This seemingly dated phrase is just as important today as when it was first coined. The Fredericksburg region has seen significant population growth over the past 20 years--growth that has also generated more waste.
It is estimated that the average person generates 4 to 5 pounds of trash a day. The Environmental Protection Agency estimates that 75 percent of our waste is recyclable, well beyond what you toss into your recycling bin at home. Recycling serves three purposes:
1. It recovers valuable material so it can be reused in other forms and not wasted.
2. By diverting materials from the landfill, recycling conserves landfill capacity for
3. Recycling prevents hazardous materials and toxic chemicals--such as lead and mercury--that can contaminate soil and seep into our drinking water from ending up in landfills.
Often we ignore where our waste goes once we discard our trash, as well as the differences in how each community handles trash and recyclable material. Our region now has three active landfills. The Rappahannock Regional Solid Waste Management Board--the "R-Board"--expects to continue to take city and Stafford County trash at the Stafford landfill for about 40 years. Spotsylvania County projects its landfill to last at least another 75 years, and the privately operated landfill in King George County expects to operate another 18-19 years.
By recycling more of our waste, we can increase the longevity of these landfills. It all starts with making a conscious effort to recycle. Don't use the excuse that your homeowners' association or refuse hauler doesn't offer curbside recycling, or that recycling is not convenient. Every local government in our region has one or more recycling facilities, and some private haulers offer residential recycling service.
This region has done a good job at implementing recycling programs. When Virginia legislators mandated the development of solid-waste management plans in 1989, they also set a minimum goal of achieving a 25 percent recycling rate by 1995. Since then, localities have implemented programs to reach and exceed the minimum rate. Our region collectively recycles roughly 38 percent of its waste.
The environmental benefits are tremendous. Recycling reduces air and water pollutants and greenhouse-gas emissions, and it saves energy and natural resources. Research indicates that overall manufacturing emissions are lower from use of recovered materials than from virgin materials.
Recycling also creates jobs. A recent study concluded that in the northeastern and southern states, recycling-related activities employ more than 2.5 percent

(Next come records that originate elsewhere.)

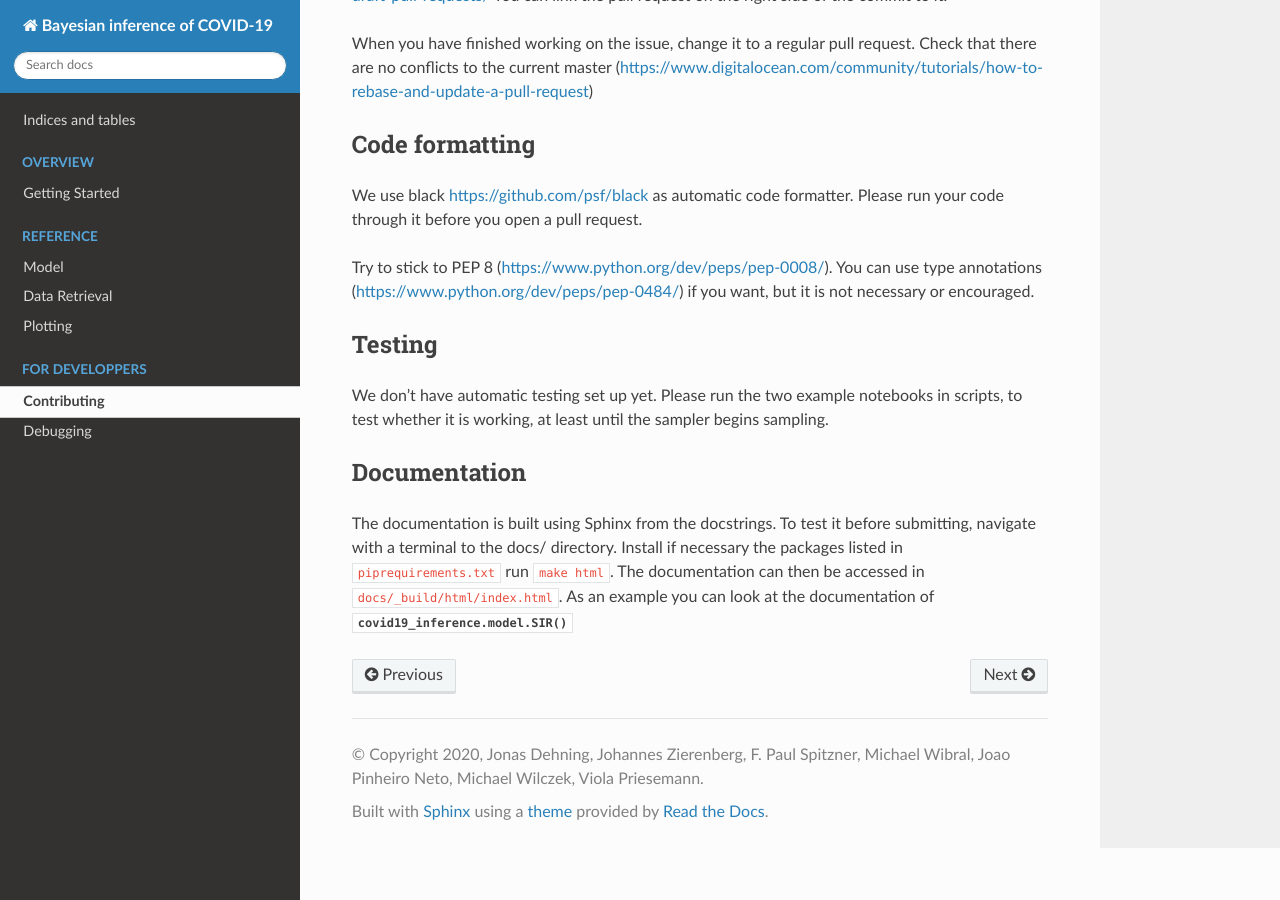
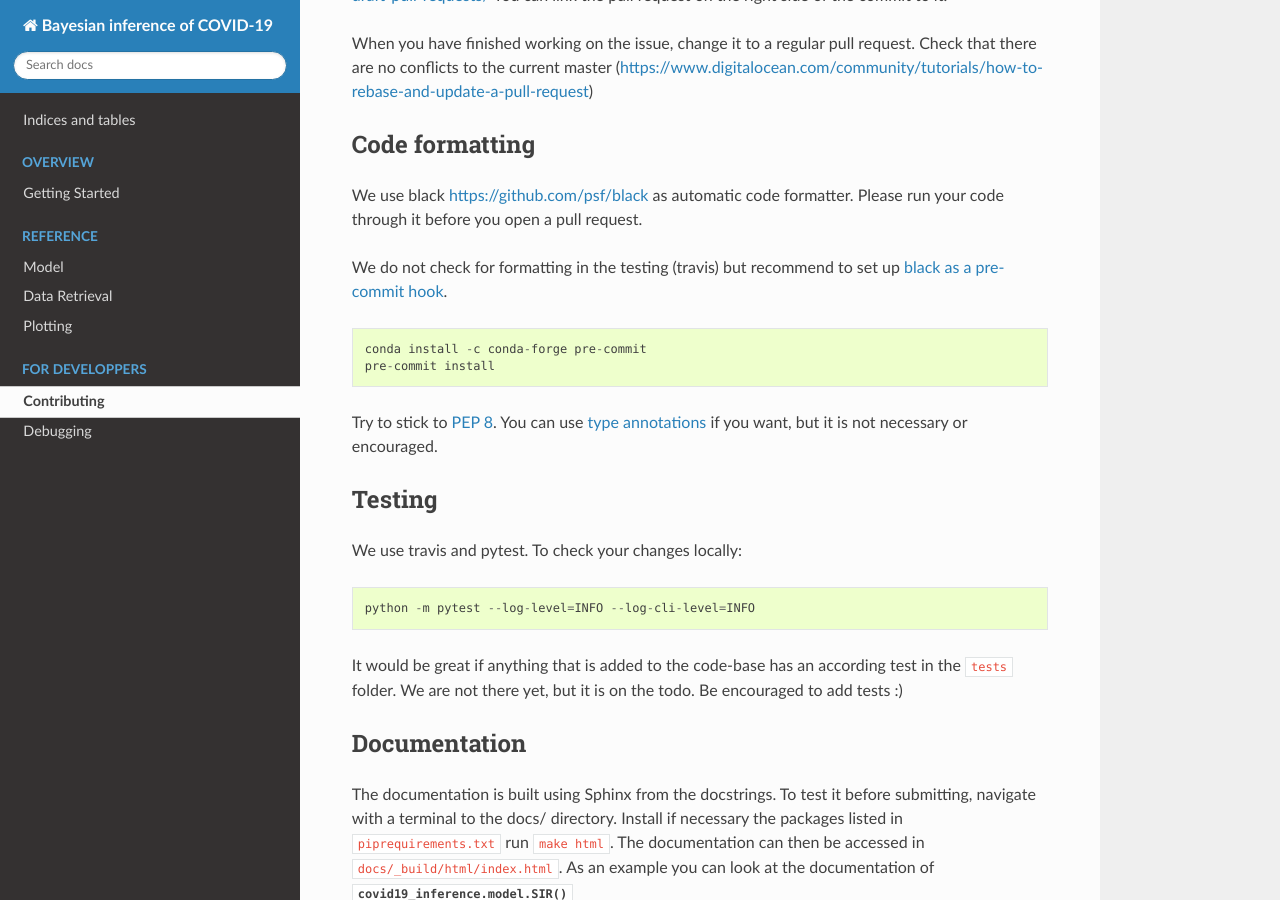
Before and after one commit to Priesemann-Group/covid19_inference, a Sphinx documentation site: the page built from docs/doc/contributing.rst, in a window 1280 px wide and 900 px high, scrolled down 352 px. Built offline with Sphinx 7.4.7 and the Read the Docs theme 2.0.0, drawn with Linux system fonts in a browser that asks for light colours; formulas are drawn with MathJax 3.

Commit message:
black as pre-commit in the documentation/contributing

```diff
--- a/docs/doc/contributing.rst
+++ b/docs/doc/contributing.rst
@@ -24,16 +24,31 @@ Code formatting
 We use black https://github.com/psf/black as automatic code formatter.
 Please run your code through it before you open a pull request.
 
-Try to stick to PEP 8 (https://www.python.org/dev/peps/pep-0008/).
-You can use type annotations (https://www.python.org/dev/peps/pep-0484/)
+We do not check for formatting in the testing (travis) but recommend to set up `black as a pre-commit hook <https://black.readthedocs.io/en/stable/version_control_integration.html>`_.
+
+.. code-block::
+
+    conda install -c conda-forge pre-commit
+    pre-commit install
+..
+
+
+Try to stick to `PEP 8 <https://www.python.org/dev/peps/pep-0008/>`_.
+You can use `type annotations <https://www.python.org/dev/peps/pep-0484/>`_
 if you want, but it is not necessary or encouraged.
 
 Testing
 ^^^^^^^
 
-We don't have automatic testing set up yet. Please run the two example
-notebooks in scripts, to test whether it is working, at least until
-the sampler begins sampling.
+We use travis and pytest. To check your changes locally:
+
+.. code-block:: python
+
+    python -m pytest --log-level=INFO --log-cli-level=INFO
+..
+
+It would be great if anything that is added to the code-base has an according test in the ``tests`` folder. We are not there yet, but it is on the todo. Be encouraged to add tests :)
+
 
 Documentation
 ^^^^^^^^^^^^^
```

The goal of the Green Waste/Recycling Subcommittee is to increase public awareness of recycling. As anthropologist Margaret Mead said, "Never doubt that a group of thoughtful and committed citizens can change the world." We all can be agents of change: Let's make every day an Earth Day!